Those who move less often rent cheaper

Many owners use tenant changes to raise prices. In the current tenancy, however, some private landlords have so far been reluctant to make increases. But that is also changing right now.

Apartments in the Berlin district of Marzahn

JThe longer tenants live in their apartment, the less their housing costs rise. This is the result of a survey by the owners’ association Haus und Grund among private landlords. Anyone who has signed a rental agreement in the past five years will therefore pay around 2.2 percent more than the local comparable rent. But those who have lived in their apartment for 5 to 10 years are almost 4 percent less. With 10 to 20 years of living it is about 7 percent less than the comparable rent.

“The private landlords have so far been reluctant to increase the rent in the current tenancy,” says association president Kai Warnecke. According to him, tenants change on average every eight years. But the rate of those who also increase the rent in an ongoing contract has been increasing for several years. The association sees the reason in the political discussion: some landlords increase quickly before it is perhaps no longer possible. “If everyone is obviously trying to freeze rents, then that wakes one or the other out of the rent increase lethargy,” says Warnecke.

Haus und Grund surveyed around 2000 members with a total of 5800 apartments in nine cities: Düsseldorf, Gelsenkirchen, Kassel, Lübeck, Magdeburg, Munich, Osnabrück, Pirmasens and Tübingen. The selection is representative of Germany.

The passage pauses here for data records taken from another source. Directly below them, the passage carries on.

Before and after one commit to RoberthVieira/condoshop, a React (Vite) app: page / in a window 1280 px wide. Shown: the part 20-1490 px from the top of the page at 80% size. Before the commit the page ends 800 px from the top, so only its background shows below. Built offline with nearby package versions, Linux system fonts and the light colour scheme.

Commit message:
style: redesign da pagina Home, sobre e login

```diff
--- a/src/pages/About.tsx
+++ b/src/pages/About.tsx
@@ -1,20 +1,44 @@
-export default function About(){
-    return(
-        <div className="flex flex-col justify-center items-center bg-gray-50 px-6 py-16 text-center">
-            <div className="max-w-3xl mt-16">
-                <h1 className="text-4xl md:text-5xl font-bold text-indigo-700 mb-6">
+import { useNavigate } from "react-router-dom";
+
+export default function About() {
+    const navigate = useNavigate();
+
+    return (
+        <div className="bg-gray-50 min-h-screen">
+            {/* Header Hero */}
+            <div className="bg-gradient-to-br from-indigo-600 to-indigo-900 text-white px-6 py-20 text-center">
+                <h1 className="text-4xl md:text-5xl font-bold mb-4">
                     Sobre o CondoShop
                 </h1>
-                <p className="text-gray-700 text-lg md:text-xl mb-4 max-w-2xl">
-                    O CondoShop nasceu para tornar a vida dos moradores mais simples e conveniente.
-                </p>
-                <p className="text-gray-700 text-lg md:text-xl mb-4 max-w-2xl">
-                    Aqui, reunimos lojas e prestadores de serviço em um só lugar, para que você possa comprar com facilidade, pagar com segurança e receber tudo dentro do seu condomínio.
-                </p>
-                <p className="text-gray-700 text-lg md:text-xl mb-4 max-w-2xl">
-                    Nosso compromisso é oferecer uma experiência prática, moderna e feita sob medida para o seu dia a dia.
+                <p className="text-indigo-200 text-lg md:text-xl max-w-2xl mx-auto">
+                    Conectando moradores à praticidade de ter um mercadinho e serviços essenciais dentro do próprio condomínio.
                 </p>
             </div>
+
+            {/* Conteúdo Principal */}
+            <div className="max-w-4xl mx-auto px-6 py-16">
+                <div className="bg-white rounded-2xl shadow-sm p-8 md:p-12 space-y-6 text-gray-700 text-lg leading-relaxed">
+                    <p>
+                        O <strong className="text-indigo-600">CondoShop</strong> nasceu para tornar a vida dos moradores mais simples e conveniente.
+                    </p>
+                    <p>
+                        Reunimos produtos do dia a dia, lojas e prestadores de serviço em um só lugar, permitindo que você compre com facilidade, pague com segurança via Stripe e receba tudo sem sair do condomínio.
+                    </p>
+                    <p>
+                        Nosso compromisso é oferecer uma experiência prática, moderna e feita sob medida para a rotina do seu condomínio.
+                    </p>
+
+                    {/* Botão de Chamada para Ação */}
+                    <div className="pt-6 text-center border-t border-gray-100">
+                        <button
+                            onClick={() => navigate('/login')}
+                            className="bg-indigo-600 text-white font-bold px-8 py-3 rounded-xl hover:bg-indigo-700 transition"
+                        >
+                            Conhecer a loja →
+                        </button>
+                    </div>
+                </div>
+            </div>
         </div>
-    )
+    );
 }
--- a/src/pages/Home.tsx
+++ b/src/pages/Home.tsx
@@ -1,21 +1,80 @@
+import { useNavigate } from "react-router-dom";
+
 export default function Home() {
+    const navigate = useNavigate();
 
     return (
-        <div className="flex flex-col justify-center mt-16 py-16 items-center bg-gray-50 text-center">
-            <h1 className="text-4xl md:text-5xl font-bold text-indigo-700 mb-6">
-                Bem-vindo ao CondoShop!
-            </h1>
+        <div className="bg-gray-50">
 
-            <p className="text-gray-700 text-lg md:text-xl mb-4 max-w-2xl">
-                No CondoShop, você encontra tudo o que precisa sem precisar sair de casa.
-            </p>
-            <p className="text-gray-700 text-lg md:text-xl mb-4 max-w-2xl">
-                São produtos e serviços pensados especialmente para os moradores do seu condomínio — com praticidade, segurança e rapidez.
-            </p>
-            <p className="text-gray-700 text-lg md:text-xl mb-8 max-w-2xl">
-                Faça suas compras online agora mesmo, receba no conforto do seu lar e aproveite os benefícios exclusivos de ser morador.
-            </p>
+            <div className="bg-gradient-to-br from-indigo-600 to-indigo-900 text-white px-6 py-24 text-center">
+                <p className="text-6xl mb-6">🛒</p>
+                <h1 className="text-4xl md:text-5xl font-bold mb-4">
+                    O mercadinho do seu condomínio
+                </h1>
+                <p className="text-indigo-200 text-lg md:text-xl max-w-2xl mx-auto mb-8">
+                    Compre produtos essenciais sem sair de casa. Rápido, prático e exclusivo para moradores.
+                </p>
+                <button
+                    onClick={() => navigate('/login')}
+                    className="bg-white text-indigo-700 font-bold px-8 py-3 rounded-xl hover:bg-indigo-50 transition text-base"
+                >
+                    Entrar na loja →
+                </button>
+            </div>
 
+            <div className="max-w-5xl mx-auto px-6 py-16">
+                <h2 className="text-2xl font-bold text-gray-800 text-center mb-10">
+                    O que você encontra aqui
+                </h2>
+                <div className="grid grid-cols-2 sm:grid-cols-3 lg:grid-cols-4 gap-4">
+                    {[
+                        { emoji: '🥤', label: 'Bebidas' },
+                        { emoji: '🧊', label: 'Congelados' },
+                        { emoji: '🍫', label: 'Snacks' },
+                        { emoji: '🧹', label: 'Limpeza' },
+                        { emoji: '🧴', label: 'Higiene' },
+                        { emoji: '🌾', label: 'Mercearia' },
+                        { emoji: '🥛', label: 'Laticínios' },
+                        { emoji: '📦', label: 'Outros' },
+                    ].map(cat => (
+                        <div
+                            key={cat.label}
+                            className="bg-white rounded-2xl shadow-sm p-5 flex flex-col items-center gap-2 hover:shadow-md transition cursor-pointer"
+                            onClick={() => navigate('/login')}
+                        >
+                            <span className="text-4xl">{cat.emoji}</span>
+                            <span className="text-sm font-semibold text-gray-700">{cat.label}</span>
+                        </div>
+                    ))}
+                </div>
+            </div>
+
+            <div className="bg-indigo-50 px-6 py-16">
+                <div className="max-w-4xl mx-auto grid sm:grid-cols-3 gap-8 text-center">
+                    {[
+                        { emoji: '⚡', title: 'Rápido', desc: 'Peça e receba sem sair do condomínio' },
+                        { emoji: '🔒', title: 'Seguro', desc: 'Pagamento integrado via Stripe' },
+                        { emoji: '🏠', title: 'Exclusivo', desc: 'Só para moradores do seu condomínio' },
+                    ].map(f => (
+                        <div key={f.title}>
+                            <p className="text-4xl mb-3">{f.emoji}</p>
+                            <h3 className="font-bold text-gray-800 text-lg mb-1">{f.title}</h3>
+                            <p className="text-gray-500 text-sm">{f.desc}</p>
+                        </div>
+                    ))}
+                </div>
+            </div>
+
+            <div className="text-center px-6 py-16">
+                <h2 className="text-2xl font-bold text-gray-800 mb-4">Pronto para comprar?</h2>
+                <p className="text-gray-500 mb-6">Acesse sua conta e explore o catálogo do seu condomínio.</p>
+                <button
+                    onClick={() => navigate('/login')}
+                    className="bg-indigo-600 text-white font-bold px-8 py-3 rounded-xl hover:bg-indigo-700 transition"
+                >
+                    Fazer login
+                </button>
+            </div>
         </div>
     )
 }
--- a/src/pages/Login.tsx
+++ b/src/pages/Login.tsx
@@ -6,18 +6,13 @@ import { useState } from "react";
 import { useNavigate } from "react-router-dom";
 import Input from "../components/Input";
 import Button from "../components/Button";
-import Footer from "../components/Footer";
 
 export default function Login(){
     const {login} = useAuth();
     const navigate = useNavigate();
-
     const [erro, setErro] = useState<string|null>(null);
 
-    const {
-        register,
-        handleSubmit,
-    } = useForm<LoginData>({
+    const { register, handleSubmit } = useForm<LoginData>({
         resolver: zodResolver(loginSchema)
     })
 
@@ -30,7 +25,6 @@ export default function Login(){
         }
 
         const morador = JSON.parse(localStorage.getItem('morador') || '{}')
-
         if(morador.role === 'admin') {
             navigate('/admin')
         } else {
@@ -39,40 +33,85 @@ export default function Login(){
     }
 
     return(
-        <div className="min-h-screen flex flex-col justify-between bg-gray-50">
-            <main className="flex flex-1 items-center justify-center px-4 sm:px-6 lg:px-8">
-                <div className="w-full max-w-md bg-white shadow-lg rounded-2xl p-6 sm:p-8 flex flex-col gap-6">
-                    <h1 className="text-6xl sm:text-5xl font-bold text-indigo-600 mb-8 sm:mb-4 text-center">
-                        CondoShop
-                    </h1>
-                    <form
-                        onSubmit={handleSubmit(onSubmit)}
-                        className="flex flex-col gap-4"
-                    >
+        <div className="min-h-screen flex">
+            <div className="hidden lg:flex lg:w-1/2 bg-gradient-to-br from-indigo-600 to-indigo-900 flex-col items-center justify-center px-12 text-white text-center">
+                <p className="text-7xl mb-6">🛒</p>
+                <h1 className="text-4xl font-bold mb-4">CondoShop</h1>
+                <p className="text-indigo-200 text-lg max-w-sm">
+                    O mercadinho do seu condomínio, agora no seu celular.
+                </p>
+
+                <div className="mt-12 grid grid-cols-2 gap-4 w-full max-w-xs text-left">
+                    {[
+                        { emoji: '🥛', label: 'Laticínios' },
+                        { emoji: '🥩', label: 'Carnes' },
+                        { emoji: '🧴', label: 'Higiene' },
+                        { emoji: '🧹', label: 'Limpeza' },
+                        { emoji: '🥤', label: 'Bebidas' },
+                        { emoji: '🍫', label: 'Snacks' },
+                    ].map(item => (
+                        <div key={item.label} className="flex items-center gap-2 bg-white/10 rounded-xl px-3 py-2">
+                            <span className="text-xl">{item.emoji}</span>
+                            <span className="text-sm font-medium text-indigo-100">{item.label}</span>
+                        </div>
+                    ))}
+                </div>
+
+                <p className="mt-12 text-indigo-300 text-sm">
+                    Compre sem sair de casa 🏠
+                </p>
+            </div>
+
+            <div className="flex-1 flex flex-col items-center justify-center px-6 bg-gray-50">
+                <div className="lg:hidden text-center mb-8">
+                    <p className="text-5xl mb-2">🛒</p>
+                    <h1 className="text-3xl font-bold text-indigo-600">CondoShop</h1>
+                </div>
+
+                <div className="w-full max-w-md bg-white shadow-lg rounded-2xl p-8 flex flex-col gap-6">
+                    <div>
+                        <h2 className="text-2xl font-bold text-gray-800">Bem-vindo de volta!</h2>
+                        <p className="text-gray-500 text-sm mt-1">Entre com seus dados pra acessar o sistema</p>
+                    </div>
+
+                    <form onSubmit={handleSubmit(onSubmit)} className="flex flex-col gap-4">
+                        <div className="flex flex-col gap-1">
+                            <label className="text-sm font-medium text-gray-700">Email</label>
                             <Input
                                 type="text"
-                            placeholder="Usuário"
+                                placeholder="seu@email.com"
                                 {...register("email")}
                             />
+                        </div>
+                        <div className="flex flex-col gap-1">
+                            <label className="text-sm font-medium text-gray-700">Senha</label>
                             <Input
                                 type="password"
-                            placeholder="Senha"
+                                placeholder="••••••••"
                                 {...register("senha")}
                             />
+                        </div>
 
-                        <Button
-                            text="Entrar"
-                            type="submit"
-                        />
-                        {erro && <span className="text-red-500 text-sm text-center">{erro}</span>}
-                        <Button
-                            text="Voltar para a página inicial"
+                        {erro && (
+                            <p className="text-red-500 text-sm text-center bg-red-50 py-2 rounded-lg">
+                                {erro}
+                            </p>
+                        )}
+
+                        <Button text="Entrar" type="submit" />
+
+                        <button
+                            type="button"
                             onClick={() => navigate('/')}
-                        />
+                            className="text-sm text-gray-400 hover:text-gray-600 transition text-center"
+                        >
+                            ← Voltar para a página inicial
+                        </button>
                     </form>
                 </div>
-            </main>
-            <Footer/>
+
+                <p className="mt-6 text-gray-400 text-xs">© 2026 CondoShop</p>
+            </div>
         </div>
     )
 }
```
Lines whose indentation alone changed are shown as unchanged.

Warnecke said the 3.9 million private landlords could play a bigger role in tackling housing shortages in many cities. They offer two thirds of all rental apartments in Germany. Cities’ efforts, however, focused on municipal companies, cooperatives and investors. “As a private builder, you hardly get any building land,” criticized the association representative. Instead, building land falls into the hands of speculators.